## Your objective
When the string "const" occurs in a line of the records, show that line.

[Front-end code change data]
________
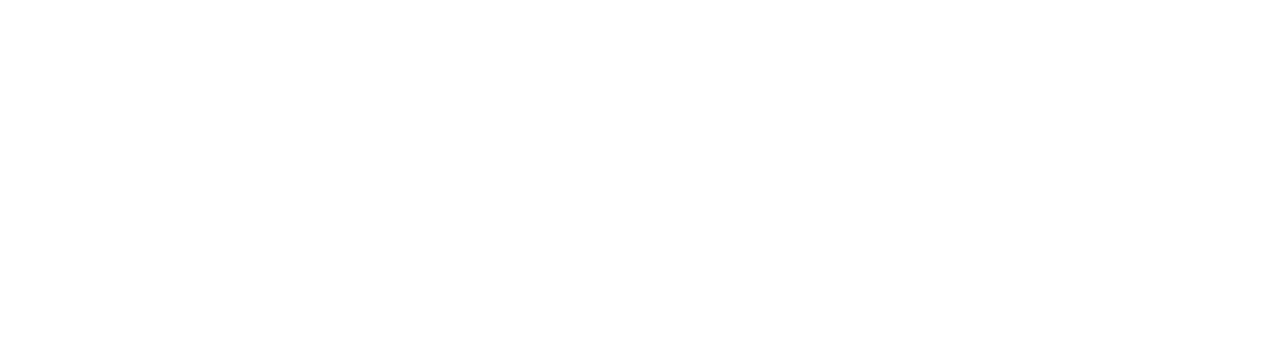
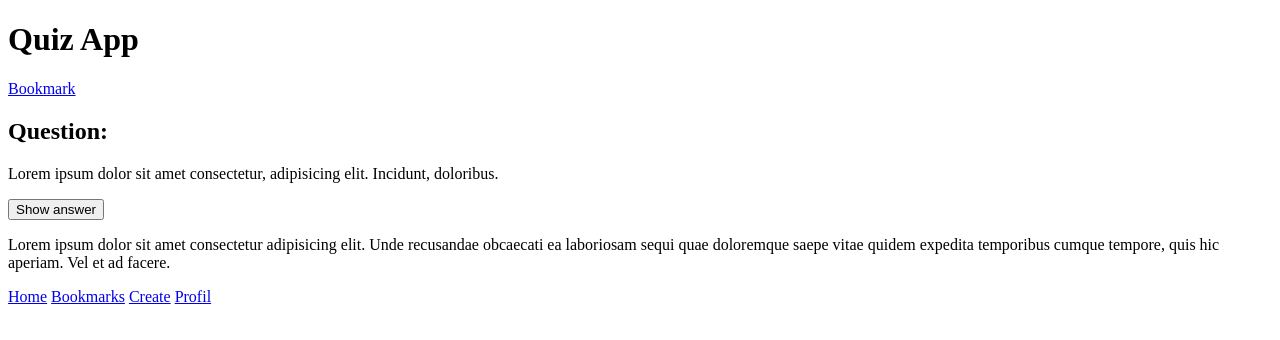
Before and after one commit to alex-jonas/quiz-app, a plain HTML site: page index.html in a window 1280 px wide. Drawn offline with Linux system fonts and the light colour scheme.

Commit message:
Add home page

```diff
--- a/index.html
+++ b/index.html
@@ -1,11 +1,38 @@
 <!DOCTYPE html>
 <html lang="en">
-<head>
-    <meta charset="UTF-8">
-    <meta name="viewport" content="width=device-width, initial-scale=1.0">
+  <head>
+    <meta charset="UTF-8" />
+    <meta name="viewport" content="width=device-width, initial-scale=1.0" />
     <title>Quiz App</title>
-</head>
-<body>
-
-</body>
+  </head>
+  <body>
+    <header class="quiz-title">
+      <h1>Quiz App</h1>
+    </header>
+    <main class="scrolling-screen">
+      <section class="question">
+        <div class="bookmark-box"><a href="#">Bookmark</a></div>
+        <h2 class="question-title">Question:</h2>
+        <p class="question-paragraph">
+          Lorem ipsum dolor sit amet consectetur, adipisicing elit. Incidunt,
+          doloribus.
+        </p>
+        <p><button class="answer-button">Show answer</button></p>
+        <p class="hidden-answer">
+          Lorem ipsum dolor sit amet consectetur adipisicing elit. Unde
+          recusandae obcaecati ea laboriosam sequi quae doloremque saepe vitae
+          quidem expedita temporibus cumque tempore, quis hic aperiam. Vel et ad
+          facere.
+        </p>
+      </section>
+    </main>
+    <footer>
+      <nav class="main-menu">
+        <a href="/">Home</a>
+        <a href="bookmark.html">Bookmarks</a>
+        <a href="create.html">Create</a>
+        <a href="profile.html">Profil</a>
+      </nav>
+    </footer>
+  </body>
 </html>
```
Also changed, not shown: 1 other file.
________
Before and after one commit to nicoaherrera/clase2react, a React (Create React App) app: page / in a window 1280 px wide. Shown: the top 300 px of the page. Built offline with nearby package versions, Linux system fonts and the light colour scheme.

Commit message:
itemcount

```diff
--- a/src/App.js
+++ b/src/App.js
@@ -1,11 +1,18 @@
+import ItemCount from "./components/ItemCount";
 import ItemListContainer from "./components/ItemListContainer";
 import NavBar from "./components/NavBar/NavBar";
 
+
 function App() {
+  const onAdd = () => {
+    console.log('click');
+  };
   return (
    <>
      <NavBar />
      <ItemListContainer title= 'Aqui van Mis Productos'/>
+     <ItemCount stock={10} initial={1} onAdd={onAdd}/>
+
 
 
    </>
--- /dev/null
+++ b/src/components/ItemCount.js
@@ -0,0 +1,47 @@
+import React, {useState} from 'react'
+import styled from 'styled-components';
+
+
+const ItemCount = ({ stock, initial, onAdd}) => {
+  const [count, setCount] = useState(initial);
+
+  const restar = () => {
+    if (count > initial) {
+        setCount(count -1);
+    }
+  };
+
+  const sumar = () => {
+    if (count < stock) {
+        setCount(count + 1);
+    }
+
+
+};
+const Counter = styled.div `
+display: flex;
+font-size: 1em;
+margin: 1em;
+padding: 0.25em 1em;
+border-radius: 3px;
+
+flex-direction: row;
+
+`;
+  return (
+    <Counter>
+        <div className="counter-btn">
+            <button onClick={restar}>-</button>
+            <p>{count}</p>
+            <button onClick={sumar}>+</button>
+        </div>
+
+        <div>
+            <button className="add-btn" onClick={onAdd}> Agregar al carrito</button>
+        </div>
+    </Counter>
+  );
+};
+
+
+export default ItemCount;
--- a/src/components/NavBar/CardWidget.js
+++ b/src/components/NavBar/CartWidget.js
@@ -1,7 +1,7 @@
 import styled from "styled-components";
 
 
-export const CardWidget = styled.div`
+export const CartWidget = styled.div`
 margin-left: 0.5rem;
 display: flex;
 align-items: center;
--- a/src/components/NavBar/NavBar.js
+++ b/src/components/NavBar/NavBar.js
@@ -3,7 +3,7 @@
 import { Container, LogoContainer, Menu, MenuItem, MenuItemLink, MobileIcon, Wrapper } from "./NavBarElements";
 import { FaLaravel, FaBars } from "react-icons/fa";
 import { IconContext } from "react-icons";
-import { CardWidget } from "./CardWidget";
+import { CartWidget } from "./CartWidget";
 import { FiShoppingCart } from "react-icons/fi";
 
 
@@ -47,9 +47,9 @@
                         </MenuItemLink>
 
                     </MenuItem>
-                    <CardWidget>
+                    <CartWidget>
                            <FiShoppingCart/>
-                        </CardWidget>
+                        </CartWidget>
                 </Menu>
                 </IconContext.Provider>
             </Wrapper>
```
________
## Answer section
+  const onAdd = () => {
+const ItemCount = ({ stock, initial, onAdd}) => {
+  const [count, setCount] = useState(initial);
+  const restar = () => {
+  const sumar = () => {
+const Counter = styled.div `
-export const CardWidget = styled.div`
+export const CartWidget = styled.div`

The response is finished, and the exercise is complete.